=== Begin Enclosure ===

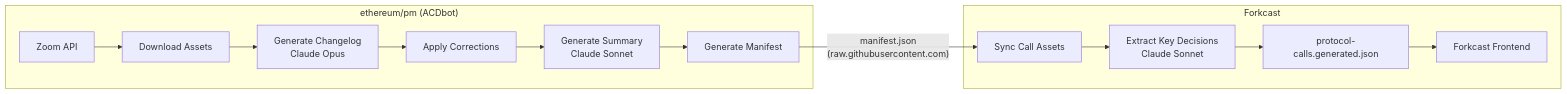
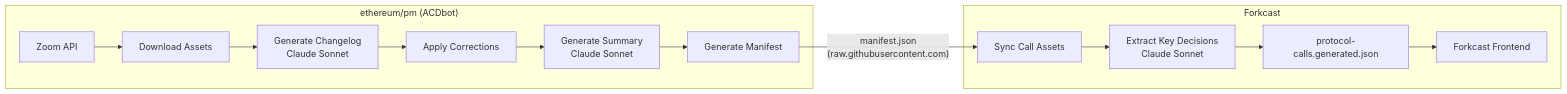
The diagram in docs/acdbot-forkcast-asset-pipeline.md (ethereum/forkcast), drawn with Mermaid before and after one commit. The commit also changed other lines of this file, not shown here.

````diff
--- a/docs/acdbot-forkcast-asset-pipeline.md
+++ b/docs/acdbot-forkcast-asset-pipeline.md
@@ -7,18 +7,18 @@
 ```mermaid
 flowchart LR
     subgraph PM["ethereum/pm (ACDbot)"]
         Z[Zoom API] --> D[Download Assets]
-        D --> CL[Generate Changelog<br/>Claude Opus]
+        D --> CL[Generate Changelog<br/>Claude Sonnet]
         CL --> AC[Apply Corrections]
         AC --> S[Generate Summary<br/>Claude Sonnet]
         S --> M[Generate Manifest]
     end
 
     subgraph FC["Forkcast"]
         SY[Sync Call Assets] --> KD[Extract Key Decisions<br/>Claude Sonnet]
         KD --> PC[protocol-calls.generated.json]
         PC --> APP[Forkcast Frontend]
     end
 
     M -- "manifest.json<br/>(raw.githubusercontent.com)" --> SY
 ```
````
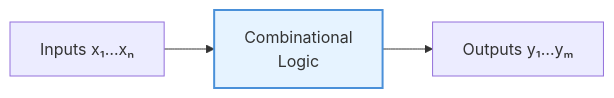
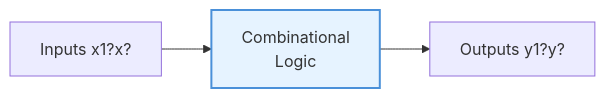
One commit to Raushan666java/ai-engineering-journey changed the first of 9 diagrams in docs/courses/digital-logic/05-combinational-circuits.md. Above: the diagram before and after it, drawn with Mermaid. The commit also changed other lines of this file and 790 other files, not shown here.

Commit message:
Sync all course diagram renders and content updates

````diff
--- a/docs/courses/digital-logic/05-combinational-circuits.md
+++ b/docs/courses/digital-logic/05-combinational-circuits.md
@@ -33,6 +33,6 @@
 ```mermaid
 graph LR
-    A[Inputs x₁…xₙ] --> B[Combinational<br>Logic]
-    B --> C[Outputs y₁…yₘ]
+    A[Inputs x1?x?] --> B[Combinational<br>Logic]
+    B --> C[Outputs y1?y?]
     style B fill:#e6f3ff,stroke:#4a90d9,stroke-width:2px
 ```
````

=== End Enclosure ===

## [Work instruction]
Could the data be reproduced exactly, with the pictures omitted?

## [Solution for this task]
The diagram in docs/acdbot-forkcast-asset-pipeline.md (ethereum/forkcast), drawn with Mermaid before and after one commit. The commit also changed other lines of this file, not shown here.

````diff
--- a/docs/acdbot-forkcast-asset-pipeline.md
+++ b/docs/acdbot-forkcast-asset-pipeline.md
@@ -7,18 +7,18 @@
 ```mermaid
 flowchart LR
     subgraph PM["ethereum/pm (ACDbot)"]
         Z[Zoom API] --> D[Download Assets]
-        D --> CL[Generate Changelog<br/>Claude Opus]
+        D --> CL[Generate Changelog<br/>Claude Sonnet]
         CL --> AC[Apply Corrections]
         AC --> S[Generate Summary<br/>Claude Sonnet]
         S --> M[Generate Manifest]
     end
 
     subgraph FC["Forkcast"]
         SY[Sync Call Assets] --> KD[Extract Key Decisions<br/>Claude Sonnet]
         KD --> PC[protocol-calls.generated.json]
         PC --> APP[Forkcast Frontend]
     end
 
     M -- "manifest.json<br/>(raw.githubusercontent.com)" --> SY
 ```
````
One commit to Raushan666java/ai-engineering-journey changed the first of 9 diagrams in docs/courses/digital-logic/05-combinational-circuits.md. Above: the diagram before and after it, drawn with Mermaid. The commit also changed other lines of this file and 790 other files, not shown here.

Commit message:
Sync all course diagram renders and content updates

````diff
--- a/docs/courses/digital-logic/05-combinational-circuits.md
+++ b/docs/courses/digital-logic/05-combinational-circuits.md
@@ -33,6 +33,6 @@
 ```mermaid
 graph LR
-    A[Inputs x₁…xₙ] --> B[Combinational<br>Logic]
-    B --> C[Outputs y₁…yₘ]
+    A[Inputs x1?x?] --> B[Combinational<br>Logic]
+    B --> C[Outputs y1?y?]
     style B fill:#e6f3ff,stroke:#4a90d9,stroke-width:2px
 ```
````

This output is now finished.